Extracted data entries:

- - -

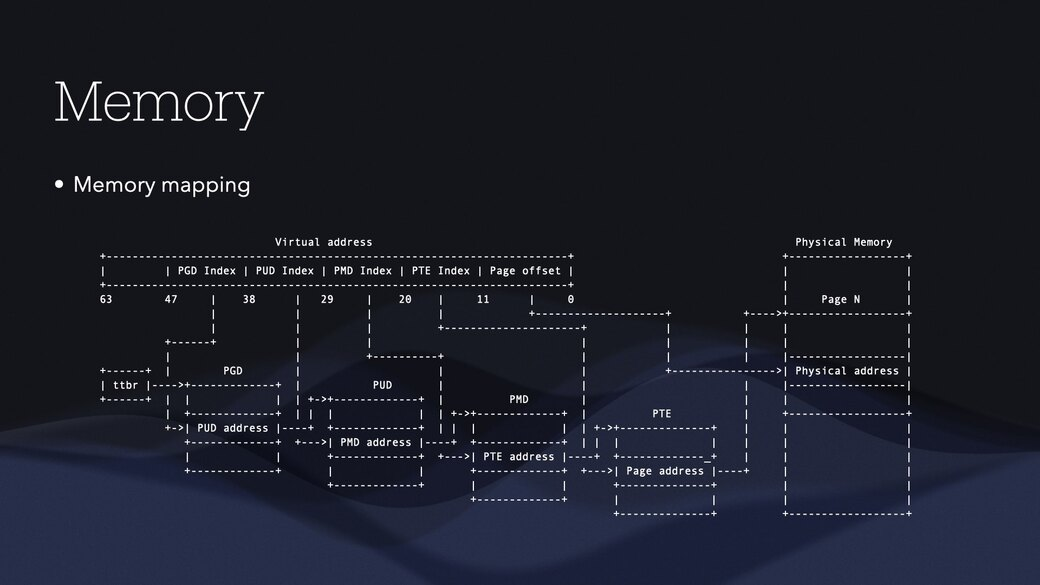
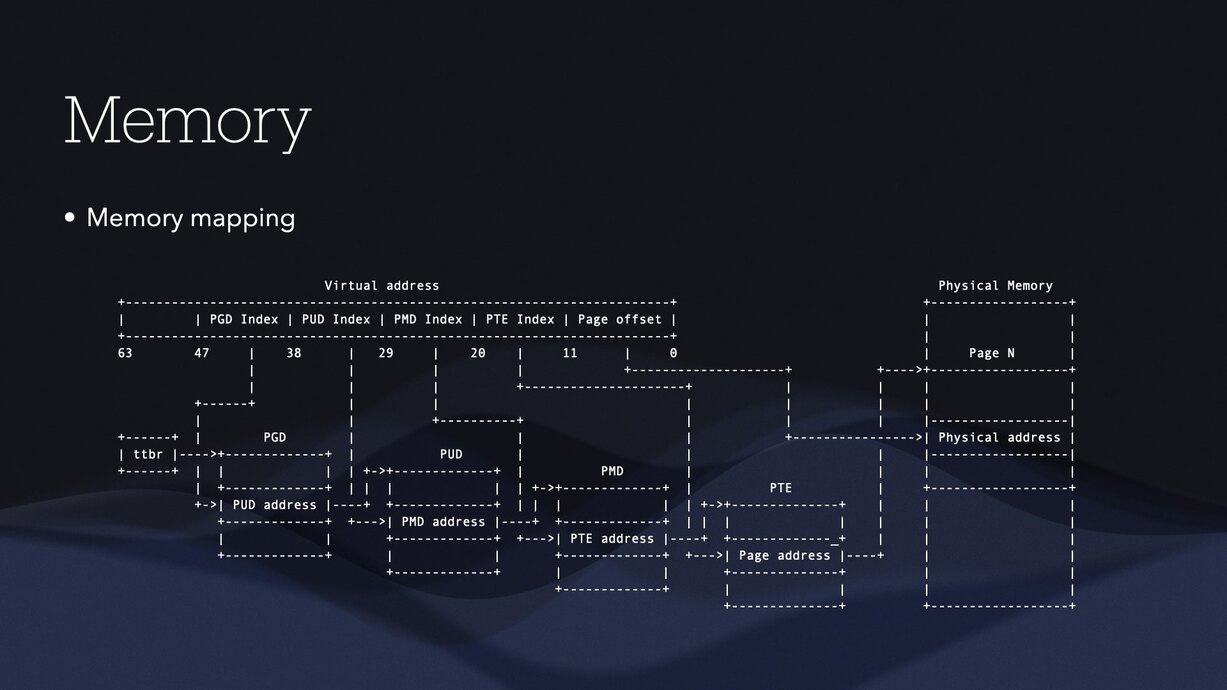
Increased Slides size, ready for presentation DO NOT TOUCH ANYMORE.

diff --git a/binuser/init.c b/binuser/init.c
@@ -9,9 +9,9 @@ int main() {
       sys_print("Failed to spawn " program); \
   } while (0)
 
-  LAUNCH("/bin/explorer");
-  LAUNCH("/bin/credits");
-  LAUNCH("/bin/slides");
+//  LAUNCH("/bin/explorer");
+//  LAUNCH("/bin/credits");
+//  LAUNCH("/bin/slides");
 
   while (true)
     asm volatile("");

- - -

◆ **What the task asks**
Because only the text is wanted, repeat all the entries exactly and leave out the pictures.

◆ **Result below**
Increased Slides size, ready for presentation DO NOT TOUCH ANYMORE.

diff --git a/binuser/init.c b/binuser/init.c
@@ -9,9 +9,9 @@ int main() {
       sys_print("Failed to spawn " program); \
   } while (0)
 
-  LAUNCH("/bin/explorer");
-  LAUNCH("/bin/credits");
-  LAUNCH("/bin/slides");
+//  LAUNCH("/bin/explorer");
+//  LAUNCH("/bin/credits");
+//  LAUNCH("/bin/slides");
 
   while (true)
     asm volatile("");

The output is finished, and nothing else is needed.